Monday, 24 January 2011
6mm Great Northern War.
0th January 2010
Polemos Great Northern War
Swedish vs Russian.
Rob (B) a new member to the club (now bringing the number of Robs at the club to 5!) He has been kicking his heels in a Wargames Club-less area of the South for a few years and was eager to dust off a lot of his 6mm miniatures and try and game of Baccus’ house rules for this period.
Rob provided the gaming table courtesy of the Games Workshop modular set which comes in its own carry bag! the terrain (Baccus) and two armies of 6mm, Swedish and Russian (again Baccus), both wonderfully painted and based.
Nobody had played Polemos previously and so we expected things to be slow.Rob (B) and I had both read the rules leading up to this pre-planned game.Even though I loved the design of the rulebook, especially the pencil drawings throughout (reminiscent of the early Warhammer Rule books) I had struggled to understand some of the content and did not find it as easy to read as say Black Powder or Field of Glory.Anyway playing the games usually clears up any ambiguity so we set about sorting out armies and deployment.Rob (B) was going to referee while I played the Swedes and Mick played the Russians.
Relatively conservative for the period.The Russians took up a defensive position with 2 brigades of foot across the right to centre and 1 brigade of Dragoons and another of Cossacks (Light horse) on the left occupying a hill.
The Swedes had a brigade of foot on the left, a brigade of foot in the centre and then two brigades of Cavalry lined up one behind the other on the right.
Things started off pretty well.It was pretty much a case of advance to contact as we just wanted to see how the rules played rather than anything else.Mick sent his Cossacks out to his far left in wait for the inevitable Swedish charge on his Dragoons.
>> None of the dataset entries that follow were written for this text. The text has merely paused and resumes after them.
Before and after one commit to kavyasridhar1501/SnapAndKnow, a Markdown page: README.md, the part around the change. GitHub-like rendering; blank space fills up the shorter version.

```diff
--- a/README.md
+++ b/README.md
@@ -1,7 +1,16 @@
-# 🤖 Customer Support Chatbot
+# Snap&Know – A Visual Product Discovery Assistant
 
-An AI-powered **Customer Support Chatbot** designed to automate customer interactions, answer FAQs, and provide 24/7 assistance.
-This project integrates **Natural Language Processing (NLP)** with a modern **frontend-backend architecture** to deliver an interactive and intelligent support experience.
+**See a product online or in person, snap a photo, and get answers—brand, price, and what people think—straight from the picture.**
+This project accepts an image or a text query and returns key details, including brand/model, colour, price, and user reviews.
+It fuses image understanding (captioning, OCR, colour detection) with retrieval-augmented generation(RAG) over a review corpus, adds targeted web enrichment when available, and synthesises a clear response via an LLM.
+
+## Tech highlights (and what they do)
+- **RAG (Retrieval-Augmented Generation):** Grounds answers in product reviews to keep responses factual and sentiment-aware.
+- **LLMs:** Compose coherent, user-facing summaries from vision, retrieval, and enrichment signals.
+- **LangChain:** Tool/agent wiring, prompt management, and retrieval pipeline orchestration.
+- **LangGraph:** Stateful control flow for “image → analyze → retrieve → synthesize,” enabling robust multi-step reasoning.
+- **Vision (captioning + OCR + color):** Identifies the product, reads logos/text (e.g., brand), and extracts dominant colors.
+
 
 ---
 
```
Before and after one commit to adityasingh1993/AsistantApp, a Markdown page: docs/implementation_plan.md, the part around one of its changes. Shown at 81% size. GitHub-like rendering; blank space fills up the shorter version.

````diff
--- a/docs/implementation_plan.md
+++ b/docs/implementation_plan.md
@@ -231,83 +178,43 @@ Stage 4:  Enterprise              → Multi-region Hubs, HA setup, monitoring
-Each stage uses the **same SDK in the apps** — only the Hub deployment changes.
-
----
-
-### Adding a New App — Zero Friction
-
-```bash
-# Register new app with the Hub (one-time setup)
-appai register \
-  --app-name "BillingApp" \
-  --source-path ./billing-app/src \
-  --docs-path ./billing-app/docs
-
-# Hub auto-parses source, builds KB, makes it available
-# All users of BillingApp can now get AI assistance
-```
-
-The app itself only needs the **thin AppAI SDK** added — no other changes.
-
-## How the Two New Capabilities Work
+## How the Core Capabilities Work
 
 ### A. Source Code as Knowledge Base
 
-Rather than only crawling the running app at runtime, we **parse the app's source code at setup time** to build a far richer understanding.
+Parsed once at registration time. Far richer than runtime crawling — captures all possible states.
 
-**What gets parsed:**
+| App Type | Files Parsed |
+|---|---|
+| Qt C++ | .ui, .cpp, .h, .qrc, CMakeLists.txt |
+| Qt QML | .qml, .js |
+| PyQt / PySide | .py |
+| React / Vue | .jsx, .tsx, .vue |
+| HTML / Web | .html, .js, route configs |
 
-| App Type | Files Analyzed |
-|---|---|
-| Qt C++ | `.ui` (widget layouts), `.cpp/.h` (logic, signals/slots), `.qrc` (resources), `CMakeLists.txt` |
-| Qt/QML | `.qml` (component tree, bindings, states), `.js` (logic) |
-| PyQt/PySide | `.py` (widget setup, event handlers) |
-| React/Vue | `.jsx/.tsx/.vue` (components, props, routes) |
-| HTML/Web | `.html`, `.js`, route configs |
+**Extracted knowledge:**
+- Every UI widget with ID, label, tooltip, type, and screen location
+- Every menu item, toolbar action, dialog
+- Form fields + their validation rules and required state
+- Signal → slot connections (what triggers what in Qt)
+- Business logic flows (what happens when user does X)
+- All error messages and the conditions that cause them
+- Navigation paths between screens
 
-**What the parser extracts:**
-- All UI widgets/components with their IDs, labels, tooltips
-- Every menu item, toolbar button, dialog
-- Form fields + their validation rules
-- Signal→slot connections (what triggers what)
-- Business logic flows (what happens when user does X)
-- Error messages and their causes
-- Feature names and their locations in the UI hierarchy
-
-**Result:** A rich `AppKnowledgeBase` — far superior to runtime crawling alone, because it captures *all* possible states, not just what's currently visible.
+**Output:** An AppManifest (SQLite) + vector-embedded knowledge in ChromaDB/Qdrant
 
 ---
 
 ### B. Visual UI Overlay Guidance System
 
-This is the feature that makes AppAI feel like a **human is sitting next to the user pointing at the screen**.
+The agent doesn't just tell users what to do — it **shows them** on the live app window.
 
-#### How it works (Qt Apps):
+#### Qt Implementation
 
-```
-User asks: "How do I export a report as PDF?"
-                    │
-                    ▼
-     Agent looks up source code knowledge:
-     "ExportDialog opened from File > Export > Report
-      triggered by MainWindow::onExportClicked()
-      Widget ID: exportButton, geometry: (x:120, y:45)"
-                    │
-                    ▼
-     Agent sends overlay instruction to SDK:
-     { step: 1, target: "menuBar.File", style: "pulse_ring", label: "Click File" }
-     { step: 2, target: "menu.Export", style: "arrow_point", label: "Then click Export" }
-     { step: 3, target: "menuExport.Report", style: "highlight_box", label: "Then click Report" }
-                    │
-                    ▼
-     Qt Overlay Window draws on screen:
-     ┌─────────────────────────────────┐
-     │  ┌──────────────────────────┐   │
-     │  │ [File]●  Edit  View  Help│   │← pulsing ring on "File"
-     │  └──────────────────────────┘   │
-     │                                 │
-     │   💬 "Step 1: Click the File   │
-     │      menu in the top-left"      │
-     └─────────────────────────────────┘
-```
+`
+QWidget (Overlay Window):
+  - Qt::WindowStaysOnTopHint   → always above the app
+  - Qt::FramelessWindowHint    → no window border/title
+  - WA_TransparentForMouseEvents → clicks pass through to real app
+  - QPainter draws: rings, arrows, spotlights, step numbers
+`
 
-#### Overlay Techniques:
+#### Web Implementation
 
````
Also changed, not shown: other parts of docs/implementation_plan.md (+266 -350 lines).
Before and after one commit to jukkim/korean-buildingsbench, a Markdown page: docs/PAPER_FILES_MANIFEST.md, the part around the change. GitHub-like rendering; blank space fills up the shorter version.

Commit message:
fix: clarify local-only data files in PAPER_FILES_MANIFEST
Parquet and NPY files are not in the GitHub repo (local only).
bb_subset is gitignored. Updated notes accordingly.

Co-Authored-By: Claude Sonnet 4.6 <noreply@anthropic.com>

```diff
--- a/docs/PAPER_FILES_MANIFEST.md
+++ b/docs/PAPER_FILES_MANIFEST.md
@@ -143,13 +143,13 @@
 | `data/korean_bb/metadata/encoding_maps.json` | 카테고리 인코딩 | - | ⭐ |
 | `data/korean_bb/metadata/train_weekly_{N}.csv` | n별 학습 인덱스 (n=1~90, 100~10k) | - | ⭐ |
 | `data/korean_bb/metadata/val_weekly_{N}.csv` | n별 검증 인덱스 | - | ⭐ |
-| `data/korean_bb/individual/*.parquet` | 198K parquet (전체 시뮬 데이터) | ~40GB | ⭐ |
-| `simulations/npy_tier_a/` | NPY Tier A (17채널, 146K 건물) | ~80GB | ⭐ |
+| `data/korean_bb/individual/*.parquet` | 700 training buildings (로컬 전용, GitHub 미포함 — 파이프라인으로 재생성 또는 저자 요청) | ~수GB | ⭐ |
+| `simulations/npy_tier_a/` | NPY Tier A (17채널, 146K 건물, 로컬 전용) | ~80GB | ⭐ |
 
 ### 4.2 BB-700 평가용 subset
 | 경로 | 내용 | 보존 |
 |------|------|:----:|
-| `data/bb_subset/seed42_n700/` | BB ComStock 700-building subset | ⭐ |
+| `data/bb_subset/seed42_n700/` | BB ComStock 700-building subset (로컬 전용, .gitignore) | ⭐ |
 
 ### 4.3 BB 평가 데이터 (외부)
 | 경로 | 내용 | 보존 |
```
The Swedes advanced under bombardment from the Russian Artillery, the first Brigade getting close enough to the Russian Dragoons to charge.The Charge faltered and they were then caught in the flank by the Cossacks.
Unfortunately that is about as far as we got as from this point things seemed to really get bogged down.The amount of tables one has to refer to in respect of charging, firing or melee is bad enough but then each table seems to have a long list of modifiers that one then has pore over.Now I appreciate that this was the fist time we had played the rules and that things will speed up as one gets to know them.The trouble is we were all so put off by how long it took to achieve anything that it is unlikely we will feel enthusiastic about revisiting this particular rule-set any time soon.
The rules are well thought out and do have their merits. The idea of "tempo bidding" to determine who goes first is an outstanding concept that adds an extra layer of tactical consideration which I think once you have some experience becomes the real key factor in winning and losing. However, the mechanics of combat system in my view are simply too unwieldy to be able get even close to finishing a game in one evening so the rules are not really suitable for a game night. I do intend to play a few more games at some point as it would be unfair to simply write them off on one bad experience and as I say, I love the tempo bidding system.
I have Principles of War for this period but have not played those yet, I think I will try and arrange a game so that we can compare the two and apply a bit of balance to my first impressions which are somewhat negative.
On the up side, Rob’s 6mm figures looked excellent on the table top.I personally hate painting this scale but there is no doubt that once deployed on the table top in numbers they give an outstanding sense of grandeur and scale.The accompanying villages and woods (all again made by Baccus) added to what was an aesthetically excellent table top!